Recent Inhaler Device Switch is Not Associated With Poor Inhaler Technique: Analysis of Inhaler Technique in the Adult Calgary COPD and Asthma Clinic

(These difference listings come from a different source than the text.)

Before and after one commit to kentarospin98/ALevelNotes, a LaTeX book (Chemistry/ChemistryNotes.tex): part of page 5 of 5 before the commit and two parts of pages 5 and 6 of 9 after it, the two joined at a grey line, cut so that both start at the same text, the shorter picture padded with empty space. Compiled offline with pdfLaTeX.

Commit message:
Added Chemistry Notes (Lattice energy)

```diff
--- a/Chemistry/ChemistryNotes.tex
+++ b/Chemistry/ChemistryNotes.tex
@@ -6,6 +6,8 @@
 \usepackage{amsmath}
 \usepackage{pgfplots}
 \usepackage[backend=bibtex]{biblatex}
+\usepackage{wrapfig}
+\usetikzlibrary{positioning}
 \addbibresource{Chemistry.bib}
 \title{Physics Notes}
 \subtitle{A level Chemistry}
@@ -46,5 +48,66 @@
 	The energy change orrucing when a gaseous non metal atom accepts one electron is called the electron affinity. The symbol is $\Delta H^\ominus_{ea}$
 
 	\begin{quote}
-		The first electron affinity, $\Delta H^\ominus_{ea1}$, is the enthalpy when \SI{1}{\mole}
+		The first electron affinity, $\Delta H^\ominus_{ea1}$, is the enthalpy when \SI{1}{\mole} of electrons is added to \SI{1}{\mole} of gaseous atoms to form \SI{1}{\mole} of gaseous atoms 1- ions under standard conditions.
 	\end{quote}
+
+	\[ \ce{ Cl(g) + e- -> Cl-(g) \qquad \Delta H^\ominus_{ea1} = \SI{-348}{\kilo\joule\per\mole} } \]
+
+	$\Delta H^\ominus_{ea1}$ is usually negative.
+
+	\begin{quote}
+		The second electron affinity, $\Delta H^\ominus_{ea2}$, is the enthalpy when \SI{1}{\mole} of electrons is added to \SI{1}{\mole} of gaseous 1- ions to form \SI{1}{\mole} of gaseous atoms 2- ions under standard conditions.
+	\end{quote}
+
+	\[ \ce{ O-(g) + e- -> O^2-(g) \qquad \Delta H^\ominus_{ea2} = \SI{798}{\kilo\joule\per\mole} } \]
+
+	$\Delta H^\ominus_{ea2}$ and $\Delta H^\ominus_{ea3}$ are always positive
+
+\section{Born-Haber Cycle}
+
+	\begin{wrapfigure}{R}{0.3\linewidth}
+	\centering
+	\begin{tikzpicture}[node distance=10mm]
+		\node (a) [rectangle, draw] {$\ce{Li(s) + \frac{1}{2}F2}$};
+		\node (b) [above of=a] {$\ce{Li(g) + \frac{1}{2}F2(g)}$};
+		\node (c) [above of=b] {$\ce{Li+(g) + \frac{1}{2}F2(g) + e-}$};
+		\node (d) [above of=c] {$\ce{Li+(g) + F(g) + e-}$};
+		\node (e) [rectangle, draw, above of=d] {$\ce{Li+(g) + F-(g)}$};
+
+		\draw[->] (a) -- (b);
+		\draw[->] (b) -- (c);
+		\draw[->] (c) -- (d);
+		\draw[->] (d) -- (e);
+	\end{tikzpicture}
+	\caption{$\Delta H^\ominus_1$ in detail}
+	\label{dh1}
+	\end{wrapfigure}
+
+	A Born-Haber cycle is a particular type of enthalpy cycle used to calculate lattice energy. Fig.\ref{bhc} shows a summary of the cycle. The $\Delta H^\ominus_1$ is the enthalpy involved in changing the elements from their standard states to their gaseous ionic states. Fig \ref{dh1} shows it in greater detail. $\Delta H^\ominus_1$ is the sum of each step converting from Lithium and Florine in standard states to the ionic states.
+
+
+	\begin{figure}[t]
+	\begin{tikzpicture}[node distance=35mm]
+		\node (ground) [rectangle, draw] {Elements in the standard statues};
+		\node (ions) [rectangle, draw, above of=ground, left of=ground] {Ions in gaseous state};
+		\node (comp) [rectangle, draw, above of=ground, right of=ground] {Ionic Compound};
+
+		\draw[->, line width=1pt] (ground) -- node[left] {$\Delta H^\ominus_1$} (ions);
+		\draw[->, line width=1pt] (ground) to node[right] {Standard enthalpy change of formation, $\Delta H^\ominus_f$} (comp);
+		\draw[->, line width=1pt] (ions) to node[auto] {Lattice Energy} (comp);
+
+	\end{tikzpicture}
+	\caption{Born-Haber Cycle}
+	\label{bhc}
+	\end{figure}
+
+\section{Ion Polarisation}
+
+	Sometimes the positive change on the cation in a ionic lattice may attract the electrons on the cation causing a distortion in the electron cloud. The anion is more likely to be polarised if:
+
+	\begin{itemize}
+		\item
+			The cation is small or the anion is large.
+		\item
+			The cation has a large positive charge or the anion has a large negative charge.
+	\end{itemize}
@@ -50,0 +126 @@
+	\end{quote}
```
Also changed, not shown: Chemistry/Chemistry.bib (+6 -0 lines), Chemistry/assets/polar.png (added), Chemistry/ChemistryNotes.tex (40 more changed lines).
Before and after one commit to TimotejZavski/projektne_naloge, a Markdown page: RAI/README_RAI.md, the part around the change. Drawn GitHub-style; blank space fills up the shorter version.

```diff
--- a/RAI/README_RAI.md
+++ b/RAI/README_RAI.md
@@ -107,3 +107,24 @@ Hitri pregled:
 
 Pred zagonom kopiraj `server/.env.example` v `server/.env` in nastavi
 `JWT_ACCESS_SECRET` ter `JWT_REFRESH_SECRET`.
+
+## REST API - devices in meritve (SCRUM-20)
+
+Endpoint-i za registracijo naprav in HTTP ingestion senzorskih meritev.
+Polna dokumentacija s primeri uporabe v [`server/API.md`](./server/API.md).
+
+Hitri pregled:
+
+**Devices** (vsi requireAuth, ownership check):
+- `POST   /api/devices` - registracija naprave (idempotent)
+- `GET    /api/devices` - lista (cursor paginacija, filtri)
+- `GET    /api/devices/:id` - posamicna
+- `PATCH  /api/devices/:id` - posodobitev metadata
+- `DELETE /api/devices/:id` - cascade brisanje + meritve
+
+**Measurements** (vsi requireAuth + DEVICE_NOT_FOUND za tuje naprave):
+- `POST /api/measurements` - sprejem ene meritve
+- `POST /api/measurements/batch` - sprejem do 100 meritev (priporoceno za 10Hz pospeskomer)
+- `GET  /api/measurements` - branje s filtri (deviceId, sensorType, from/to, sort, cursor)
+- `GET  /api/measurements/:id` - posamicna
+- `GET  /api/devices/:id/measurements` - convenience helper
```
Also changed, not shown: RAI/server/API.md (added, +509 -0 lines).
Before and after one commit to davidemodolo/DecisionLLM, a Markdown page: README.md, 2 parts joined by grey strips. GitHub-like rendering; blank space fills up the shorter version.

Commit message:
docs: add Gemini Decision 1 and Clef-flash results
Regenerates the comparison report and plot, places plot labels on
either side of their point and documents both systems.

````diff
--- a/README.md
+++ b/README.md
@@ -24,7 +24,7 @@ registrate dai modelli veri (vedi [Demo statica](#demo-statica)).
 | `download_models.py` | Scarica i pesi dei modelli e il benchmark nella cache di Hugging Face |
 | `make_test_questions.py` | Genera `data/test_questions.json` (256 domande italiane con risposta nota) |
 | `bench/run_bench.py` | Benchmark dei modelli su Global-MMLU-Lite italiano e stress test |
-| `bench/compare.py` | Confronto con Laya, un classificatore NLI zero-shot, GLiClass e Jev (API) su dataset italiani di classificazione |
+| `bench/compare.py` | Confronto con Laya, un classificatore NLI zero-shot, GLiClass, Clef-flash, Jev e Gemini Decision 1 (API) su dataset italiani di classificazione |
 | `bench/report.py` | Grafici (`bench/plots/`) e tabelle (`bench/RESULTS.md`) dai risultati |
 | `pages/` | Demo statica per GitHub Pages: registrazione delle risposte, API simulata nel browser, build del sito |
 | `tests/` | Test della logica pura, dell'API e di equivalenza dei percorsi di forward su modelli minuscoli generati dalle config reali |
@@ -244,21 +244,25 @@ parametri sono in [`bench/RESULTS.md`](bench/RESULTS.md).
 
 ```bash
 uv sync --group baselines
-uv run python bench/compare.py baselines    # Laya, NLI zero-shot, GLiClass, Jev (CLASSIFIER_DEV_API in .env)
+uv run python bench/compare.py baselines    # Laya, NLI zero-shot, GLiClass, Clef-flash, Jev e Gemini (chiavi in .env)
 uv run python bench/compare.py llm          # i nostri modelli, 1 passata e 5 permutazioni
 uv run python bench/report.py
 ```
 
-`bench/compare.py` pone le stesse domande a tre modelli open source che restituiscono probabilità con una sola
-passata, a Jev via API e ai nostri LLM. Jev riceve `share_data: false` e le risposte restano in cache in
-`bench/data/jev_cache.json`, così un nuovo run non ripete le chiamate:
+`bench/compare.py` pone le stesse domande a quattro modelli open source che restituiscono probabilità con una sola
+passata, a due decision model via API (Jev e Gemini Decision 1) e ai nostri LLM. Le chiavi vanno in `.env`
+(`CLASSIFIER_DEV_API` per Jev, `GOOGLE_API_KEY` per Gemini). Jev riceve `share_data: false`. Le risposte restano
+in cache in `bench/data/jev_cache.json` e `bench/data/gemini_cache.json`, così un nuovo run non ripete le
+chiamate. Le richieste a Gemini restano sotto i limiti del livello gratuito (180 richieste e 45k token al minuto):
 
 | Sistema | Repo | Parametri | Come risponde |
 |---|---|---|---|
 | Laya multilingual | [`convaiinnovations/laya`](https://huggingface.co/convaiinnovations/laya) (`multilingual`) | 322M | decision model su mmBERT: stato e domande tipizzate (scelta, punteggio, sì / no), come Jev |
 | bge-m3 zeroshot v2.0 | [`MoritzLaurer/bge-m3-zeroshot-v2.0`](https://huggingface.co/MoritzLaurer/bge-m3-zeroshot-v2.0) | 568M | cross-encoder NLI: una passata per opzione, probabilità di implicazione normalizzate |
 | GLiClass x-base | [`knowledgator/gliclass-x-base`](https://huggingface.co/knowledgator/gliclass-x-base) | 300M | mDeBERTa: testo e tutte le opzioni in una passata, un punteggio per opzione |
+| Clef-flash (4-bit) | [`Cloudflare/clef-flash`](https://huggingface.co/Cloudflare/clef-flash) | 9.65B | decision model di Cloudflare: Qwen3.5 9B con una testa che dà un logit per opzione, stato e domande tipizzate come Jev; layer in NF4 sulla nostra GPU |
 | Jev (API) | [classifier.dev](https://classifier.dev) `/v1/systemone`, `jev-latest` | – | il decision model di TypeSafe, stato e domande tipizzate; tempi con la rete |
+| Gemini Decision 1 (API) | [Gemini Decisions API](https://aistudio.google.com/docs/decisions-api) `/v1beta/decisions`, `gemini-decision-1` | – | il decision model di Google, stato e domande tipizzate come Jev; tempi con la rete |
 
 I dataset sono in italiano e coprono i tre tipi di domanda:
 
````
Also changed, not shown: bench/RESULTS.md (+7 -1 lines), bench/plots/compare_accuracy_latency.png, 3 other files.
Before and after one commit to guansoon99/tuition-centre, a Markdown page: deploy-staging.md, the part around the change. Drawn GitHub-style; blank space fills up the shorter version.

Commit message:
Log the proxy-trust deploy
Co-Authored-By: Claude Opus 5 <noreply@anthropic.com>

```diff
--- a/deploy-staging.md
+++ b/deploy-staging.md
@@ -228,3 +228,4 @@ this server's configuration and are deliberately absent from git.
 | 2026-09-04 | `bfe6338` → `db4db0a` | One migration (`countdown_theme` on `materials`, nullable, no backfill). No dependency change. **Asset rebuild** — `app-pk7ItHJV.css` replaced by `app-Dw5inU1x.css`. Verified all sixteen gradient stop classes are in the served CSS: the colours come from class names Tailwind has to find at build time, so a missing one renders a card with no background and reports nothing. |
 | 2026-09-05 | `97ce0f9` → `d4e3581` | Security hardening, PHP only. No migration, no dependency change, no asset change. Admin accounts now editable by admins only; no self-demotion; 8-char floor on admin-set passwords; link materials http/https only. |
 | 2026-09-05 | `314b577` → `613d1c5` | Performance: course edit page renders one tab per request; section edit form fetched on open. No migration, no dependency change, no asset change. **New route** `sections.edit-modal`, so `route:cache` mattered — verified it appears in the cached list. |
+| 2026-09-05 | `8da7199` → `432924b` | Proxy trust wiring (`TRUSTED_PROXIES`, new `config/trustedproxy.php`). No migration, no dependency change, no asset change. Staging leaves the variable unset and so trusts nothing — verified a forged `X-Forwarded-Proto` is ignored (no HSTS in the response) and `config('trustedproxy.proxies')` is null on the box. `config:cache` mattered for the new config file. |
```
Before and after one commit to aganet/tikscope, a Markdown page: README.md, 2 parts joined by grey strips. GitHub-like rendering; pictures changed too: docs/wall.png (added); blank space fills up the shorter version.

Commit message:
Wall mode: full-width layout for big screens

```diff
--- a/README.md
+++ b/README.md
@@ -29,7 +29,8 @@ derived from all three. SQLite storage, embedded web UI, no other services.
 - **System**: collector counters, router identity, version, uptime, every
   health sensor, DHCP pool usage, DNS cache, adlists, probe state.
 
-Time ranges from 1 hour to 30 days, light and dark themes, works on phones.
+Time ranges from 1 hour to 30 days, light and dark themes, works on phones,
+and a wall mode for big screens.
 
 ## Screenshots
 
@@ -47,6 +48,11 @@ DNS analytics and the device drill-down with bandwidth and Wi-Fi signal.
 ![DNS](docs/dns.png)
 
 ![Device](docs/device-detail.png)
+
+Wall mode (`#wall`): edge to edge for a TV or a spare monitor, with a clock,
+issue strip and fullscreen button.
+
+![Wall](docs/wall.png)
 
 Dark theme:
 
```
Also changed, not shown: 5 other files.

Chest Infections SESSION TITLE: Respiratory Care SESSION TYPE: Original Investigation Slide PRESENTED ON: Tuesday, October 31, 2017 at 08:45 AM - 10:0...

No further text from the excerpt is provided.